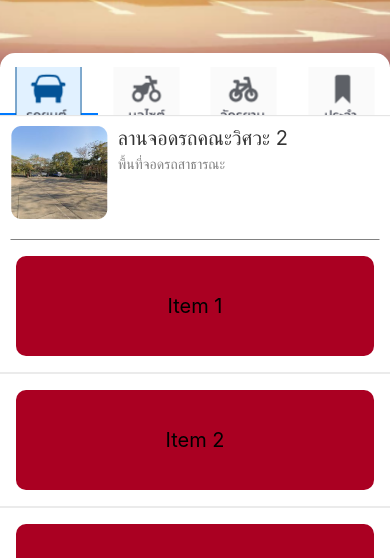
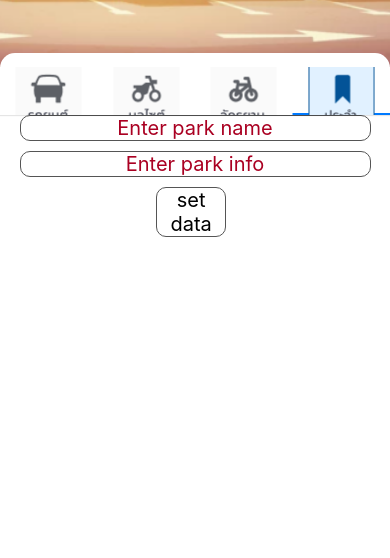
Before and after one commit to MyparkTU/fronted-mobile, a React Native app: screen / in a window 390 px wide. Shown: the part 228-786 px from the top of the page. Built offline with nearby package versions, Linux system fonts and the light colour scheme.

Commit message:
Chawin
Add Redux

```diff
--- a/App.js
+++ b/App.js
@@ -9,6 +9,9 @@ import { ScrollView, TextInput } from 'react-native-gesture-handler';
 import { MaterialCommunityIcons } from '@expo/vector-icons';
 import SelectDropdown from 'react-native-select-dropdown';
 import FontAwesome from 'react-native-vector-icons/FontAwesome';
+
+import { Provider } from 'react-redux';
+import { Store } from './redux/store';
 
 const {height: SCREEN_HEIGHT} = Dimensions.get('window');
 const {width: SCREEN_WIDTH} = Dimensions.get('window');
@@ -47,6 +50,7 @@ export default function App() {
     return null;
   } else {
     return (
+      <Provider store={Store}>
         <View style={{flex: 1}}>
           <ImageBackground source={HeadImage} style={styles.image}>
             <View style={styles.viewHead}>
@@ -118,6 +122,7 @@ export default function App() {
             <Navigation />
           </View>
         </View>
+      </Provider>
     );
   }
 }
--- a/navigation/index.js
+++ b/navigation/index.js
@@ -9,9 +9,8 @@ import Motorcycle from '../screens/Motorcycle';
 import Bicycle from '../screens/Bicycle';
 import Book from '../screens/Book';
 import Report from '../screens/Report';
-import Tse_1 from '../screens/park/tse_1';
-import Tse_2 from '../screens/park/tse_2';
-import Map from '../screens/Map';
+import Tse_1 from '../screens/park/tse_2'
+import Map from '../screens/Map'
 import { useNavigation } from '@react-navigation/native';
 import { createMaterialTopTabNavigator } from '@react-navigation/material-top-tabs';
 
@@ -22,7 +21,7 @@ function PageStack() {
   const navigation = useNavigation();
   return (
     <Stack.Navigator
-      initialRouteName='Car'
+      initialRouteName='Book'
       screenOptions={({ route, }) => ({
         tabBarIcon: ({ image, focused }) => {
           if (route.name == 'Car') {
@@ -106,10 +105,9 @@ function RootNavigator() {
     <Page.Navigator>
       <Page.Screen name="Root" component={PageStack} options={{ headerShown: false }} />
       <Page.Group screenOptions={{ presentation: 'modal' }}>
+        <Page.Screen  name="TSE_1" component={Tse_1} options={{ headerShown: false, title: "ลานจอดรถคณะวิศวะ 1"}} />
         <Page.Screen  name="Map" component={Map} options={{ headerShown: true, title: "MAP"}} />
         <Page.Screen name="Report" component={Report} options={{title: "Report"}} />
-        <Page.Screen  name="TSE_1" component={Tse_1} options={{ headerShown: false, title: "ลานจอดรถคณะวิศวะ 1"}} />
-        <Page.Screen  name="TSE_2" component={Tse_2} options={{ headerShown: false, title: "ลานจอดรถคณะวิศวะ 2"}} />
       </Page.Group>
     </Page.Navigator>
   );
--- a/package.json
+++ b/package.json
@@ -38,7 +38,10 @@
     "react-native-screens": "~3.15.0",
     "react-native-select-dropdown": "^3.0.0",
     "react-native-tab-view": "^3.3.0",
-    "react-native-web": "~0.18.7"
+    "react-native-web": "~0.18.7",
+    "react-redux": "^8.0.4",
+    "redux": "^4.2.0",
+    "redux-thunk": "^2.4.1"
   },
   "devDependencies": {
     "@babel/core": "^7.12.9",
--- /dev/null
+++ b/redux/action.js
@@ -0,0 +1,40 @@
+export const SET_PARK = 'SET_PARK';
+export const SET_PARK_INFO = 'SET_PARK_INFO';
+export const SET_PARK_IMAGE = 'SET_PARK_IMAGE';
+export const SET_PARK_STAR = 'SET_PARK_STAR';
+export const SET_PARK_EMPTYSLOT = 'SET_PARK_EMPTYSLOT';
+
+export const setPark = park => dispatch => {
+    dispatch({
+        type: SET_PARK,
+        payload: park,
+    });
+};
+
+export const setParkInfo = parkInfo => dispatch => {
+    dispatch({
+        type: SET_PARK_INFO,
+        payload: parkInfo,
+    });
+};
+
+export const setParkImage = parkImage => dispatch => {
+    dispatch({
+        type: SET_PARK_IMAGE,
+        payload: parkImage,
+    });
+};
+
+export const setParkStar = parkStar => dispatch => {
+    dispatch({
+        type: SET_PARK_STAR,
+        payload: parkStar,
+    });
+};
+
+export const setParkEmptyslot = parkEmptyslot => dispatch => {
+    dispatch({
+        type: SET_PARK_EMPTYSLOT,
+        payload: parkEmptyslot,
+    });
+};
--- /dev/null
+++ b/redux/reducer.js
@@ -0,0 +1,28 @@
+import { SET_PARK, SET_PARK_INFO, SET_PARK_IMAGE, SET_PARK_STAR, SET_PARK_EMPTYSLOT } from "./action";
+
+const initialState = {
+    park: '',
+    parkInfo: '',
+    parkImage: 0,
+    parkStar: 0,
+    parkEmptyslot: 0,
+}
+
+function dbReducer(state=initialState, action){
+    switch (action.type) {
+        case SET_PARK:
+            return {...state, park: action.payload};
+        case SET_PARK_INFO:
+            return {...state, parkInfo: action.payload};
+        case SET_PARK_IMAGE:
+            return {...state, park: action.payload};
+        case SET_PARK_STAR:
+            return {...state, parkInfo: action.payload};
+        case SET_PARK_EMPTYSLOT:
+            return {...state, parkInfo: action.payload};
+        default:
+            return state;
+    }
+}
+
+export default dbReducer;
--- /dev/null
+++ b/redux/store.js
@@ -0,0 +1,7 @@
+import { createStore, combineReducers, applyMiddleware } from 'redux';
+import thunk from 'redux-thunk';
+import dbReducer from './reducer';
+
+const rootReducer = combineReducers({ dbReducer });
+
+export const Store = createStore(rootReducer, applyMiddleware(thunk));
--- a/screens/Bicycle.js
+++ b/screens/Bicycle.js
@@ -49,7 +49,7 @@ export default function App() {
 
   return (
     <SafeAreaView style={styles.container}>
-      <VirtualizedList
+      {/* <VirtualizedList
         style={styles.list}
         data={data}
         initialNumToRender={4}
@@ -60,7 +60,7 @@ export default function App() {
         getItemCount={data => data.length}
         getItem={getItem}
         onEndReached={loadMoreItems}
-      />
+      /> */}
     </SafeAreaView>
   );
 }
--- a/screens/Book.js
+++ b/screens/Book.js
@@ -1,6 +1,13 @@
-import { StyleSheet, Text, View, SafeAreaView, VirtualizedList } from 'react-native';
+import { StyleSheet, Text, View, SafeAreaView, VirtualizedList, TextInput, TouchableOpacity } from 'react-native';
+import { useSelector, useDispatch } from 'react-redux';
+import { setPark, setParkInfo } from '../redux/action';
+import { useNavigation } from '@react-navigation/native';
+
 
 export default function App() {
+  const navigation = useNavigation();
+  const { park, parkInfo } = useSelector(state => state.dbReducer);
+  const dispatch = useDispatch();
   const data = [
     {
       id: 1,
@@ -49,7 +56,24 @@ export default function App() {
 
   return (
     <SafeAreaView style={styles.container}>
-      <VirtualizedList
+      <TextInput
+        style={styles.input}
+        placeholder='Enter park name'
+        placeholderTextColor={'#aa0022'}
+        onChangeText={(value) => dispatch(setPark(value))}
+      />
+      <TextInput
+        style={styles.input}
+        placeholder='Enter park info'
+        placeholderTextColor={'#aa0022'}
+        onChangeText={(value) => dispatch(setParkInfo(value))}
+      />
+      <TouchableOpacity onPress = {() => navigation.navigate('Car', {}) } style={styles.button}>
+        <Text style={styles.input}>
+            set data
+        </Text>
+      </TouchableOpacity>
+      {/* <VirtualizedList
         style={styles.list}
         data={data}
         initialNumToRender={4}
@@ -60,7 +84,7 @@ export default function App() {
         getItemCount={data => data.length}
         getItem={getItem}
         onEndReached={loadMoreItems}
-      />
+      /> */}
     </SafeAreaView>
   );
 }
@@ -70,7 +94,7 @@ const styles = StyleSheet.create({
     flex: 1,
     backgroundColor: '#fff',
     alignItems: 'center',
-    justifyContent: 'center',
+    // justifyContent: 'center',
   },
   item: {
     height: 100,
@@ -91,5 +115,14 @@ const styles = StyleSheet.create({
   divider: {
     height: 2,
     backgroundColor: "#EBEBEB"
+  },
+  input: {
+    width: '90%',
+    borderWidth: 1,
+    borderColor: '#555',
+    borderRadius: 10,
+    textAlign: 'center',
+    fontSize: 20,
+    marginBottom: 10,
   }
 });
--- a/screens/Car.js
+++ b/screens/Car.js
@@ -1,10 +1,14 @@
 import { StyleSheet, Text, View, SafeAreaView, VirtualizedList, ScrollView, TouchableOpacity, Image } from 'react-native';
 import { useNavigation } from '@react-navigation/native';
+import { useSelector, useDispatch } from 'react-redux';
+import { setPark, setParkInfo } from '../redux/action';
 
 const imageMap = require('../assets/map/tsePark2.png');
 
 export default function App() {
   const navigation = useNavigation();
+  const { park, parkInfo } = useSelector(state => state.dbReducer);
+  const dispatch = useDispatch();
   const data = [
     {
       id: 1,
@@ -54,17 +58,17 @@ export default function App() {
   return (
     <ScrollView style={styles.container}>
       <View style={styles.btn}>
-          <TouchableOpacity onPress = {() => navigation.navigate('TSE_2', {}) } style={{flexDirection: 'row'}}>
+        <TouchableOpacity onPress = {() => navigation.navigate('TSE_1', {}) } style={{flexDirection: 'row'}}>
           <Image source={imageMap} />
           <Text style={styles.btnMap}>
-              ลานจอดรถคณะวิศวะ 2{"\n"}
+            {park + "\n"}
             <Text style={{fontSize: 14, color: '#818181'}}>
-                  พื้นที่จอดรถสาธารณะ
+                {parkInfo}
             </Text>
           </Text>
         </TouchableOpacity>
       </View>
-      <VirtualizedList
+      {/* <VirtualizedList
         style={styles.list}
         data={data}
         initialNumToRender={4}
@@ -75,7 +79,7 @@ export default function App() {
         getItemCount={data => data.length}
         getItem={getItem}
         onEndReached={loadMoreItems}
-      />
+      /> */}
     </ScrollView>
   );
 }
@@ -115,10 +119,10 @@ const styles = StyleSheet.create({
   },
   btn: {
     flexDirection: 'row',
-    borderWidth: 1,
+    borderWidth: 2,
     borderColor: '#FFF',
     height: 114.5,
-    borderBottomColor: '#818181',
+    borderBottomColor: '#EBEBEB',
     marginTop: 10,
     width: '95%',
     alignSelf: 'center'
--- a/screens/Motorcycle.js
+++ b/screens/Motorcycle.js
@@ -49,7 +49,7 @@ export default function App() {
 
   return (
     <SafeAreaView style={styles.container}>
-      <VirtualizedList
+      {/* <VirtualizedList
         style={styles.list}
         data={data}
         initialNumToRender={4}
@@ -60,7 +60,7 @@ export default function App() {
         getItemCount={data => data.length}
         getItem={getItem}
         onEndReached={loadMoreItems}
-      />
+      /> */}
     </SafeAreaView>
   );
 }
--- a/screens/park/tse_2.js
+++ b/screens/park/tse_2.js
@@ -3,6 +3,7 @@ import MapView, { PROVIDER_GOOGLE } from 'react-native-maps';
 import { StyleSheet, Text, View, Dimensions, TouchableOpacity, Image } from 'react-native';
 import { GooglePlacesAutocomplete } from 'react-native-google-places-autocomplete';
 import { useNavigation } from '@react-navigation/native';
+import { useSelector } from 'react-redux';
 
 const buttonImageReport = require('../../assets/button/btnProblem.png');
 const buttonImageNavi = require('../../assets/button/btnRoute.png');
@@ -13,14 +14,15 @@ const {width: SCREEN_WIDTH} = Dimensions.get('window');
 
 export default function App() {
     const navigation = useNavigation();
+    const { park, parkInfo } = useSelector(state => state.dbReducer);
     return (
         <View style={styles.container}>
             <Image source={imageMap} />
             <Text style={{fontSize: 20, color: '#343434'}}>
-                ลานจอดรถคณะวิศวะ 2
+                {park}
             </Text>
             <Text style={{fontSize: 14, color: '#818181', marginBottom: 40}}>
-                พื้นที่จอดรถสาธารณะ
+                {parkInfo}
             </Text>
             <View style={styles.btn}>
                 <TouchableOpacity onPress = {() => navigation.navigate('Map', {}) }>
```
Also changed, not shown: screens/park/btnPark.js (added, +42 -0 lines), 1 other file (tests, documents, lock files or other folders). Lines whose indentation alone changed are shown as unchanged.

- - -

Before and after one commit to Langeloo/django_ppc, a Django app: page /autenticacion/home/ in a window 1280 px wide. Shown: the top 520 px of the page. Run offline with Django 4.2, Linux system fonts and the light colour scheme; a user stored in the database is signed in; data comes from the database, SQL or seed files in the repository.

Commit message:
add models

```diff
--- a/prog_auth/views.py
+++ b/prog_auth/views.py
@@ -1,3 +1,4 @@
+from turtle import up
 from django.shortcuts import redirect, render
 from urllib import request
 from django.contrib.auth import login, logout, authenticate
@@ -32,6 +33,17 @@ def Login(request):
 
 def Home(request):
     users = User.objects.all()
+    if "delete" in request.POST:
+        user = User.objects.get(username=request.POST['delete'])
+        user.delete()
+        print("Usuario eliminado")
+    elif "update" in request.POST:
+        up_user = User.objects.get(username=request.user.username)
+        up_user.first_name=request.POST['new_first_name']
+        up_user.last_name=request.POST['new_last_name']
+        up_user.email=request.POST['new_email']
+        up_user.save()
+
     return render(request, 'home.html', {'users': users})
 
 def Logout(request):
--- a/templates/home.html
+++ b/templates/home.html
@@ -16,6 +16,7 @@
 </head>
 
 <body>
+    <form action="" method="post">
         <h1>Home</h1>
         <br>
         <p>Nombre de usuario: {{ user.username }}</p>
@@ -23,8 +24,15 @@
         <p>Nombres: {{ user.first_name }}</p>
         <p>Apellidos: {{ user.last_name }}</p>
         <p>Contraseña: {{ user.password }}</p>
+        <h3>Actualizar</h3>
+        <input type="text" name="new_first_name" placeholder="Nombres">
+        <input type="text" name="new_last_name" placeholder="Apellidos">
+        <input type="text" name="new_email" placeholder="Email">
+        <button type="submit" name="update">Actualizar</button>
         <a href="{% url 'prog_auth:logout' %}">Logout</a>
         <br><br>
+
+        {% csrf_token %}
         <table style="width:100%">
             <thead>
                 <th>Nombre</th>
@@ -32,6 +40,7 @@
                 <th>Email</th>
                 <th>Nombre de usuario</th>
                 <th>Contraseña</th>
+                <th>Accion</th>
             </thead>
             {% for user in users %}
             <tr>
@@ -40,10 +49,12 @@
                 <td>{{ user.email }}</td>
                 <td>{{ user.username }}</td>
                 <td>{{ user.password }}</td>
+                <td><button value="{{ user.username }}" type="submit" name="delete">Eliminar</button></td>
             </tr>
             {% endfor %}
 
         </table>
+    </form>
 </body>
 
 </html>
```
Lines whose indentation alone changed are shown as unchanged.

- - -

• _Problem_
Determine how many lines in the data above contain the string "request". Give nothing except the number.

• _Response to this task_
12